## [What this task involves]
In the entries below, find the line with "height: min(32.75vw, 420px);" and the line with "20px; color: var(--rs-ink-soft);"; give again those lines and every line between them, exactly.

Edit difference data
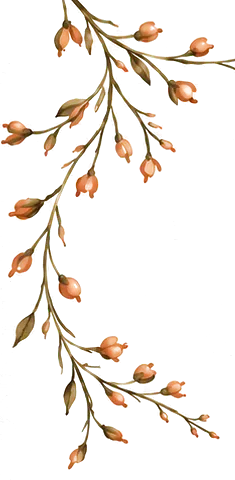
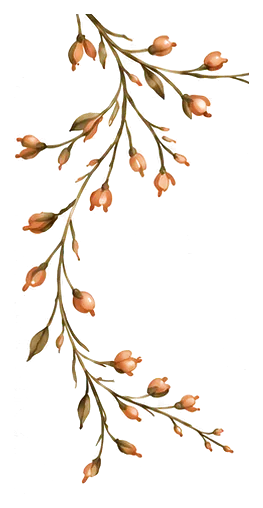
Apply design and conversion review fixes to /reset
- Hills fade into the paper and span the full width; sun and birds
  re-cut so the lowest bird is whole; stray specks removed.
- Smaller hero on phones so the offer, code and button fit; no art
  over the logo at 320px; no sideways scroll.
- "$25 off" is the anchor of the offer card; lining numerals.
- Plan buttons stay on one line; balanced line breaks.
- Phone offer bar: solid background, shorter text, hidden over the
  closing band.
- Checkout click waits for GA4 (max 0.8 s) so the event is not lost
  when Boulevard leaves the page on phones; the tap also copies RESET.
- Step text no longer says checkout opens "right here".
- Pause/cancel answer now matches the membership rules.

Claude-Session: https://claude.ai/code/session_0164WUgiNZPC2bMehjApXhZ2

Changed region(s): [[0.0, 0.0, 1.0, 0.9688]]

diff --git a/reset.css b/reset.css
@@ -92,7 +92,7 @@ body.rs-page {
 .rs-btn:hover svg { transform: translateX(3px); }
 .rs-btn--primary { background: var(--rs-olive); color: var(--rs-cream); }
 .rs-btn--primary:hover { background: var(--rs-olive-deep); }
-.rs-btn--plan { width: 100%; background: var(--rs-ink); color: var(--rs-cream); letter-spacing: 0.08em; text-transform: none; font-size: 16px; }
+.rs-btn--plan { width: 100%; padding-inline: 16px; background: var(--rs-ink); color: var(--rs-cream); letter-spacing: 0.02em; text-transform: none; font-size: 16px; white-space: nowrap; }
 .rs-btn--plan:hover { background: #24180F; }
 .rs-plan--suggested .rs-btn--plan { background: var(--rs-olive); }
 .rs-plan--suggested .rs-btn--plan:hover { background: var(--rs-olive-deep); }
@@ -121,15 +121,11 @@ body.rs-page {
 }
 
 /* ---------- Hero ---------- */
-.rs-decor { position: absolute; top: 0; left: 0; right: 0; height: 0; z-index: 0; }
+.rs-decor { position: absolute; top: 0; left: 0; right: 0; height: 600px; z-index: 0; overflow: hidden; pointer-events: none; }
 .rs-hero { position: relative; text-align: center; }
 .rs-art { position: absolute; pointer-events: none; user-select: none; height: auto; }
 .rs-art--sprig { top: 0; left: max(-6px, calc(50% - 700px)); width: clamp(74px, 15vw, 220px); }
 .rs-art--sun { top: clamp(62px, 9vw, 110px); right: max(8px, calc(50% - 680px)); width: clamp(118px, 21vw, 290px); }
-@media (max-width: 600px) {
-  .rs-art--sprig { width: 64px; left: -4px; }
-  .rs-art--sun { top: 8px; right: 4px; width: 92px; }
-}
 .rs-hero__inner { position: relative; z-index: 1; max-width: 760px; margin: 0 auto; padding: clamp(30px, 5vw, 56px) var(--rs-gutter) 0; }
 .rs-eyebrow { font-size: 12px; letter-spacing: 0.28em; text-transform: uppercase; color: var(--rs-ink-soft); }
 .rs-title {
@@ -158,7 +154,8 @@ body.rs-page {
 .rs-ticket__head { display: flex; align-items: center; justify-content: center; gap: 10px; font-size: 12px; letter-spacing: 0.26em; text-transform: uppercase; color: var(--rs-terra-ink); }
 .rs-key { color: #A67C3D; }
 .rs-ticket__offer { margin-top: 10px !important; font-family: var(--rs-italic); font-weight: 500; font-style: italic; font-size: clamp(27px, 5vw, 33px); line-height: 1.18; }
-.rs-ticket__offer strong { font-weight: 400; color: var(--rs-olive); }
+.rs-ticket__offer strong { display: block; font-weight: 500; font-size: 1.5em; line-height: 1.05; color: var(--rs-olive); font-variant-numeric: lining-nums; }
+.rs-ticket--ended::before { display: none; }
 .rs-ticket--ended .rs-ticket__offer { font-family: var(--rs-sans); font-style: normal; font-size: 17px; line-height: 1.5; }
 .rs-ticket__expiry { margin-top: 12px !important; font-size: 14px; color: var(--rs-ink-soft); }
 .rs-ticket__cta { width: 100%; margin-top: 18px; }
@@ -188,14 +185,17 @@ body.rs-page {
 
 /* Watercolor hills: the band from the front of the door hanger. */
 .rs-hills {
-  height: clamp(96px, 26vw, 330px);
+  width: 100%; height: min(32.75vw, 420px);
   margin-top: clamp(-40px, -2vw, -8px);
-  background: url("assets/reset/hills.webp") center top / cover no-repeat;
+  background: url("assets/reset/hills.webp") center bottom / 100% auto no-repeat;
+  -webkit-mask-image: linear-gradient(#000 72%, transparent);
+  mask-image: linear-gradient(#000 72%, transparent);
 }
+@media (min-width: 1300px) { .rs-hills { background-size: cover; } }
 
 /* ---------- Section heads ---------- */
 .rs-section-head { text-align: center; max-width: 640px; margin: 0 auto clamp(30px, 5vw, 48px); }
-.rs-h2 { font-family: var(--rs-serif); font-weight: 400; font-size: clamp(28px, 4.6vw, 44px); line-height: 1.12; letter-spacing: -0.005em; }
+.rs-h2 { font-family: var(--rs-serif); font-weight: 400; font-size: clamp(26px, 4vw, 40px); line-height: 1.14; letter-spacing: 0.02em; }
 .rs-sub { margin-top: 14px !important; font-family: var(--rs-italic); font-weight: 500; font-style: italic; font-size: clamp(21px, 3vw, 25px); line-height: 1.3; color: var(--rs-ink-soft); }
 
 /* ---------- Plans ---------- */
@@ -210,6 +210,7 @@ body.rs-page {
   padding: 26px 24px 24px;
 }
 .rs-plan--suggested { border: 1.5px solid var(--rs-olive); padding-top: 54px; }
+@media (min-width: 900px) and (max-width: 1200px) { .rs-plan__name { font-size: 23px; } }
 .rs-plan__flag {
   position: absolute; top: 0; left: 0; right: 0;
   padding: 9px 12px; border-radius: 12px 12px 0 0;
@@ -226,7 +227,7 @@ body.rs-page {
 .rs-plan__buy::before { content: ""; display: block; height: 1px; background: var(--rs-line); margin-bottom: 18px; }
 .rs-price { display: flex; align-items: baseline; flex-wrap: wrap; gap: 4px 10px; }
 .rs-price__was { font-size: 20px; color: var(--rs-ink-soft); }
-.rs-price__now { font-family: var(--rs-italic); font-weight: 500; font-style: italic; font-size: 58px; line-height: 1; }
+.rs-price__now { font-family: var(--rs-italic); font-weight: 500; font-style: italic; font-size: 56px; line-height: 1; font-variant-numeric: lining-nums; }
 .rs-price__unit { font-size: 13px; letter-spacing: 0.18em; text-transform: uppercase; color: var(--rs-ink-soft); }
 .rs-price__then { margin: 8px 0 16px !important; font-size: 15px; line-height: 1.5; color: var(--rs-ink-soft); }
 .rs-price__then strong { font-weight: 400; color: var(--rs-ink); }
@@ -242,7 +243,7 @@ body.rs-page {
 .rs-steps b { font-weight: 400; color: var(--rs-ink); }
 .rs-steps__n {
   display: grid; place-items: center; width: 34px; height: 34px; border-radius: 50%;
-  border: 1px solid var(--rs-terra); color: var(--rs-terra-ink); font-family: var(--rs-serif); font-size: 18px;
+  border: 1px solid var(--rs-terra); color: var(--rs-terra-ink); font-family: var(--rs-sans); font-size: 15px;
 }
 .rs-plans__more { max-width: 640px; margin: clamp(30px, 5vw, 44px) auto 0; text-align: center; font-size: 15.5px; color: var(--rs-ink-soft); }
 .rs-plans__more .rs-code { max-width: 360px; margin: 0 auto 20px; }
@@ -252,7 +253,7 @@ body.rs-page {
 .rs-studio { background: var(--rs-cream); padding: clamp(64px, 9vw, 110px) 0; }
 .rs-services { display: grid; gap: 28px; grid-template-columns: 1fr; }
 @media (min-width: 760px) { .rs-services { grid-template-columns: repeat(3, 1fr); } }
-.rs-service img { display: block; width: 100%; height: auto; aspect-ratio: 4 / 3; object-fit: cover; border-radius: 10px; background: #e9dccb; }
+.rs-service img { display: block; width: 100%; height: auto; aspect-ratio: 16 / 10; object-fit: cover; border-radius: 10px; background: #e9dccb; filter: saturate(.8) sepia(.08); }
 .rs-service figcaption { margin-top: 14px; }
 .rs-service h3 { font-family: var(--rs-serif); font-weight: 400; font-size: 22px; }
 .rs-service p { margin-top: 6px !important; font-size: 16px; color: var(--rs-ink-soft); }
@@ -300,7 +301,8 @@ body.rs-page {
 .rs-brand--footer .rs-brand__tag { color: rgba(251, 244, 234, .7); }
 .rs-footer__address { margin-top: 16px !important; line-height: 1.7; }
 .rs-footer__links { list-style: none; padding: 0; display: grid; grid-template-columns: 1fr 1fr; gap: 4px 20px; }
-.rs-footer__links a { display: inline-block; padding: 6px 0; text-decoration: none; }
+.rs-footer__links a { display: inline-block; padding: 10px 0; text-decoration: none; }
+.rs-footer__address a { display: inline-block; padding: 8px 0; }
 .rs-footer__links a:hover { text-decoration: underline; }
 .rs-footer__copy { max-width: 1120px; margin: 32px auto 0 !important; padding: 18px var(--rs-gutter) 0; border-top: 1px solid rgba(251, 244, 234, .14); font-size: 13px; color: rgba(251, 244, 234, .6); }
 
@@ -311,17 +313,43 @@ body.rs-page {
     position: fixed; left: 0; right: 0; bottom: 0; z-index: 20;
     display: flex; align-items: center; justify-content: space-between; gap: 12px;
     padding: 10px 16px calc(10px + env(safe-area-inset-bottom));
-    background: rgba(251, 244, 234, .97); border-top: 1px solid var(--rs-line);
+    background: var(--rs-cream); border-top: 1px solid var(--rs-line);
     box-shadow: 0 -8px 24px -18px rgba(56, 39, 29, .5);
     transform: translateY(110%); visibility: hidden;
     transition: transform .3s ease, visibility 0s linear .3s;
   }
   .rs-sticky.is-shown { transform: none; visibility: visible; transition: transform .3s ease; }
-  .rs-sticky p { font-size: 14px; line-height: 1.3; }
+  .rs-sticky p { min-width: 0; font-size: 14px; line-height: 1.3; }
+  .rs-sticky .rs-btn--small { white-space: nowrap; letter-spacing: .06em; font-size: 12px; padding: 10px 14px; }
   .rs-sticky b { font-weight: 400; letter-spacing: 0.16em; }
   .rs-footer { padding-bottom: 96px; }
 }
 
 @media (prefers-reduced-motion: reduce) {
   .rs-page *, .rs-page *::before, .rs-page *::after { transition: none !important; animation: none !important; }
+}
+
+/* Even line breaks: no single word left alone on a line. */
+.rs-title, .rs-lede, .rs-ticket__offer, .rs-h2, .rs-sub, .rs-close__offer, .rs-quote p, .rs-plan__summary { text-wrap: balance; }
+
+/* ---------- Small phones: keep the offer, code and button on the first screen ---------- */
+@media (max-width: 600px) {
+  .rs-art--sprig { width: 70px; left: -12px; top: -6px; }
+  .rs-art--sun { top: 2px; right: -2px; width: 100px; }
+  .rs-hero__inner { padding-top: 18px; }
+  .rs-title { font-size: 50px; }
+  .rs-rule { margin: 12px auto 10px; }
+  .rs-lede { font-size: 22px; }
+  .rs-ticket { margin-top: 18px !important; padding: 24px 18px 18px; }
+  .rs-ticket__offer { font-size: 24px; }
+  .rs-ticket__offer strong { font-size: 1.4em; }
+  .rs-code { margin-top: 14px; }
+  .rs-ticket__cta { margin-top: 14px; }
+  .rs-br { display: none; }
+}
+@media (max-width: 360px) {
+  .rs-art--sun { width: 76px; top: 0; right: 0; }
+  .rs-art--sprig { width: 56px; }
+  .rs-eyebrow { letter-spacing: .2em; }
+  .rs-title { font-size: 44px; }
 }

diff --git a/reset.jsx b/reset.jsx
@@ -2,7 +2,7 @@
 // "A Year of Possibility" door-hanger landing page (floatarete.com/reset).
 // Offer settings, prices and plan links live in reset-campaign.jsx.
 const { useState, useEffect, useRef } = React;
-const { CAMPAIGN, planPricing, checkoutUrl, currentTime, isOfferActive, readAttribution, track } = ResetCampaign;
+const { CAMPAIGN, planPricing, checkoutUrl, currentTime, isOfferActive, readAttribution, track, trackThenContinue } = ResetCampaign;
 
 const PHONE = "919-636-9899";
 const PHONE_HREF = "tel:+19196369899";
@@ -112,16 +112,16 @@ function Hero({ active, attribution }) {
   return (
     <section className="rs-hero" aria-labelledby="rs-title">
       <div className="rs-hero__inner">
-        <p className="rs-eyebrow">A gift for our neighbors</p>
+        <p className="rs-eyebrow">{active ? "A gift for our neighbors" : "Elemental wellness in Carrboro"}</p>
         <h1 id="rs-title" className="rs-title">A Year of <span>Possibility</span></h1>
         <span className="rs-rule" aria-hidden="true" />
-        <p className="rs-lede">Your best you is on the other side of a good&nbsp;reset.</p>
+        <p className="rs-lede">Your best you is on the other side <br className="rs-br" />of a good&nbsp;reset.</p>
 
         {active ?
           <div className="rs-ticket" id="offer">
             <p className="rs-ticket__head"><IconKey /> Your gift</p>
             <p className="rs-ticket__offer">
-              <strong>${CAMPAIGN.discount} off</strong> your first month of a membership.
+              <strong>${CAMPAIGN.discount} off</strong> your first month of a&nbsp;membership.
             </p>
             <CopyCode attribution={attribution} place="hero" />
             <p className="rs-ticket__expiry">Valid through {CAMPAIGN.lastDayLabel}.</p>
@@ -179,7 +179,7 @@ function PlanCard({ plan, active }) {
         <a className="rs-btn rs-btn--plan" href={checkoutUrl(plan)} data-plan-id={plan.id}>
           <span>Choose {plan.name}</span><IconArrow />
         </a>
-        {active && <p className="rs-plan__code">Enter code <b>{CAMPAIGN.code}</b> at checkout.</p>}
+        {active && <p className="rs-plan__code">We copy code <b>{CAMPAIGN.code}</b> when you tap. Paste it at checkout.</p>}
       </div>
     </article>
   );
@@ -199,8 +199,8 @@ function Plans({ active, attribution }) {
 
         {active &&
           <ol className="rs-steps" aria-label="How to use your gift">
-            <li><span className="rs-steps__n">1</span><span><b>Choose a membership.</b> Checkout opens right here, through Boulevard, our booking system.</span></li>
-            <li><span className="rs-steps__n">2</span><span><b>Enter {CAMPAIGN.code} at checkout.</b> ${CAMPAIGN.discount} comes off your first month.</span></li>
+            <li><span className="rs-steps__n">1</span><span><b>Choose a membership.</b> Checkout opens in Boulevard, our booking system. We copy your code for you.</span></li>
+            <li><span className="rs-steps__n">2</span><span><b>Paste {CAMPAIGN.code} at checkout.</b> ${CAMPAIGN.discount} comes off your first month.</span></li>
             <li><span className="rs-steps__n">3</span><span><b>Book your first visit.</b> Stay in the same window after you pay to pick a day and time.</span></li>
           </ol>
         }
@@ -262,7 +262,7 @@ function Studio() {
           <blockquote>
             <p>“Perfect experience. The float tank is so unbelievably relaxing--an experience of true rest--and every detail had been carefully attended to.”</p>
           </blockquote>
-          <figcaption>Batsheva G. · Google review <span>· Rated 4.9 from 74 Google reviews (October 2026)</span></figcaption>
+          <figcaption>Batsheva G. · Google review <span>Rated 4.9 from 74 Google reviews (October 2026)</span></figcaption>
         </figure>
       </div>
     </section>
@@ -282,7 +282,7 @@ function Faq({ active }) {
     },
     {
       q: "Can I pause or cancel?",
-      a: <>After the three-month minimum, yes. Write to <a href={`mailto:${EMAIL}`}>{EMAIL}</a> at least 14 days before your renewal date. You can pause once, for up to two months. Your member agreement has the complete terms.</>
+      a: <>After the three-month minimum, yes. Write to <a href={`mailto:${EMAIL}`}>{EMAIL}</a> at least 14 days before your renewal date. You can pause once, for up to two months. While paused, member rates and benefits stop, and your membership must renew once after a pause before you can cancel. Your member agreement has the complete terms.</>
     },
     {
       q: "When do I book my first visit?",
@@ -315,7 +315,7 @@ function Faq({ active }) {
 // ---------- Closing ----------
 function Closing({ active }) {
   return (
-    <section className="rs-close" aria-labelledby="rs-close-title">
+    <section className="rs-close" id="closing" aria-labelledby="rs-close-title">
       <div className="rs-close__band">
         <h2 id="rs-close-title" className="rs-close__title">It’s finally time.</h2>
         {active ?
@@ -362,7 +362,7 @@ function Footer() {
 function StickyBar({ show }) {
   return (
     <div className={`rs-sticky ${show ? "is-shown" : ""}`} aria-hidden={!show}>
-      <p><b>{CAMPAIGN.code}</b> · ${CAMPAIGN.discount} off your first month</p>
+      <p><b>{CAMPAIGN.code}</b> · ${CAMPAIGN.discount} off month one</p>
       <a className="rs-btn rs-btn--primary rs-btn--small" href="#plans" tabIndex={show ? 0 : -1} data-scroll-cta="sticky">Find your ritual</a>
     </div>
   );
@@ -390,9 +390,21 @@ function App() {
     // Plan buttons open Boulevard checkout. booking-notice.js handles the
     // click at the document level and stops it there, so listen on the
     // window first to record it.
+    // The tap also copies the code, so it is ready to paste in checkout.
     function onClick(event) {
       const link = event.target.closest && event.target.closest("a[data-plan-id]");
-      if (link) track("membership_checkout_click", { plan_id: link.dataset.planId, content: attribution.content, offer_active: active });
+      if (!link) return;
+      if (link.dataset.tracked === "1") { delete link.dataset.tracked; return; }
+      if (active) copyText(CAMPAIGN.code);
+      const params = { plan_id: link.dataset.planId, content: attribution.content, offer_active: active };
+      const plainClick = event.button === 0 && !event.metaKey && !event.ctrlKey && !event.shiftKey && !event.altKey;
+      if (!plainClick || typeof window.gtag !== "function") { track("membership_checkout_click", params); return; }
+      event.preventDefault();
+      event.stopImmediatePropagation();
+      trackThenContinue("membership_checkout_click", params, () => {
+        link.dataset.tracked = "1";
+        link.click();
+      });
     }
     window.addEventListener("click", onClick, true);
 
@@ -400,7 +412,9 @@ function App() {
     // except while the plans are on screen.
     const offer = document.getElementById("offer");
     const plans = document.getElementById("plans");
+    const closing = document.getElementById("closing");
     let offerVisible = true;
+    let closingVisible = false;
     let plansSeen = false;
     let plansVisible = false;
     let io;
@@ -408,6 +422,7 @@ function App() {
       io = new IntersectionObserver((entries) => {
         entries.forEach((e) => {
           if (e.target === offer) offerVisible = e.isIntersecting;
+          if (e.target === closing) closingVisible = e.isIntersecting;
           if (e.target === plans) {
             plansVisible = e.isIntersecting;
             if (e.isIntersecting && !plansSeen) {
@@ -416,10 +431,11 @@ function App() {
             }
           }
         });
-        setShowSticky(active && !offerVisible && !plansVisible);
+        setShowSticky(active && !offerVisible && !plansVisible && !closingVisible);
       }, { threshold: 0 });
       io.observe(offer);
       io.observe(plans);
+      if (closing) io.observe(closing);
     }
     return () => {
       window.removeEventListener("click", onClick, true);
@@ -431,8 +447,8 @@ function App() {
     <>
       <a className="rs-skip" href="#plans">Skip to memberships</a>
       <div className="rs-decor" aria-hidden="true">
-        <img className="rs-art rs-art--sprig" src="assets/reset/sprig.webp" alt="" width="235" height="480" />
-        <img className="rs-art rs-art--sun" src="assets/reset/sun-birds.webp" alt="" width="300" height="180" />
+        <img className="rs-art rs-art--sprig" src="assets/reset/sprig.webp" alt="" width="263" height="508" />
+        <img className="rs-art rs-art--sun" src="assets/reset/sun-birds.webp" alt="" width="347" height="218" />
       </div>
       <Header />
       <main>

diff --git a/reset-campaign.jsx b/reset-campaign.jsx
@@ -23,7 +23,7 @@
     discount: 25,
     // The first moment the offer is over: midnight Eastern, start of Feb 1.
     endsAt: "2027-02-01T00:00:00-05:00",
-    lastDayLabel: "January 31, 2027",
+    lastDayLabel: "January\u00a031,\u00a02027",
     minimumMonths: 3,
     plans: [
       {
@@ -136,6 +136,21 @@
     return true;
   }
 
+  // Send an event, then continue (for example, open checkout). On phones
+  // Boulevard checkout leaves this page, and GA4 can lose an event that has
+  // not been sent yet. Continue when GA4 confirms, or after `waitMs` at most.
+  function trackThenContinue(name, params, proceed, waitMs) {
+    var wait = waitMs || 800;
+    var done = false;
+    function go() { if (!done) { done = true; proceed(); } }
+    var payload = {};
+    for (var k in params) if (Object.prototype.hasOwnProperty.call(params, k)) payload[k] = params[k];
+    payload.event_callback = go;
+    payload.event_timeout = wait;
+    if (!track(name, payload)) { go(); return; }
+    global.setTimeout(go, wait);
+  }
+
   global.ResetCampaign = {
     CAMPAIGN: CAMPAIGN,
     planPricing: planPricing,
@@ -143,6 +158,7 @@
     currentTime: currentTime,
     isOfferActive: isOfferActive,
     readAttribution: readAttribution,
-    track: track
+    track: track,
+    trackThenContinue: trackThenContinue
   };
 })(typeof window !== "undefined" ? window : globalThis);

## [Solution]
+  width: 100%; height: min(32.75vw, 420px);
   margin-top: clamp(-40px, -2vw, -8px);
-  background: url("assets/reset/hills.webp") center top / cover no-repeat;
+  background: url("assets/reset/hills.webp") center bottom / 100% auto no-repeat;
+  -webkit-mask-image: linear-gradient(#000 72%, transparent);
+  mask-image: linear-gradient(#000 72%, transparent);
 }
+@media (min-width: 1300px) { .rs-hills { background-size: cover; } }
 
 /* ---------- Section heads ---------- */
 .rs-section-head { text-align: center; max-width: 640px; margin: 0 auto clamp(30px, 5vw, 48px); }
-.rs-h2 { font-family: var(--rs-serif); font-weight: 400; font-size: clamp(28px, 4.6vw, 44px); line-height: 1.12; letter-spacing: -0.005em; }
+.rs-h2 { font-family: var(--rs-serif); font-weight: 400; font-size: clamp(26px, 4vw, 40px); line-height: 1.14; letter-spacing: 0.02em; }
 .rs-sub { margin-top: 14px !important; font-family: var(--rs-italic); font-weight: 500; font-style: italic; font-size: clamp(21px, 3vw, 25px); line-height: 1.3; color: var(--rs-ink-soft); }
 
 /* ---------- Plans ---------- */
@@ -210,6 +210,7 @@ body.rs-page {
   padding: 26px 24px 24px;
 }
 .rs-plan--suggested { border: 1.5px solid var(--rs-olive); padding-top: 54px; }
+@media (min-width: 900px) and (max-width: 1200px) { .rs-plan__name { font-size: 23px; } }
 .rs-plan__flag {
   position: absolute; top: 0; left: 0; right: 0;
   padding: 9px 12px; border-radius: 12px 12px 0 0;
@@ -226,7 +227,7 @@ body.rs-page {
 .rs-plan__buy::before { content: ""; display: block; height: 1px; background: var(--rs-line); margin-bottom: 18px; }
 .rs-price { display: flex; align-items: baseline; flex-wrap: wrap; gap: 4px 10px; }
 .rs-price__was { font-size: 20px; color: var(--rs-ink-soft); }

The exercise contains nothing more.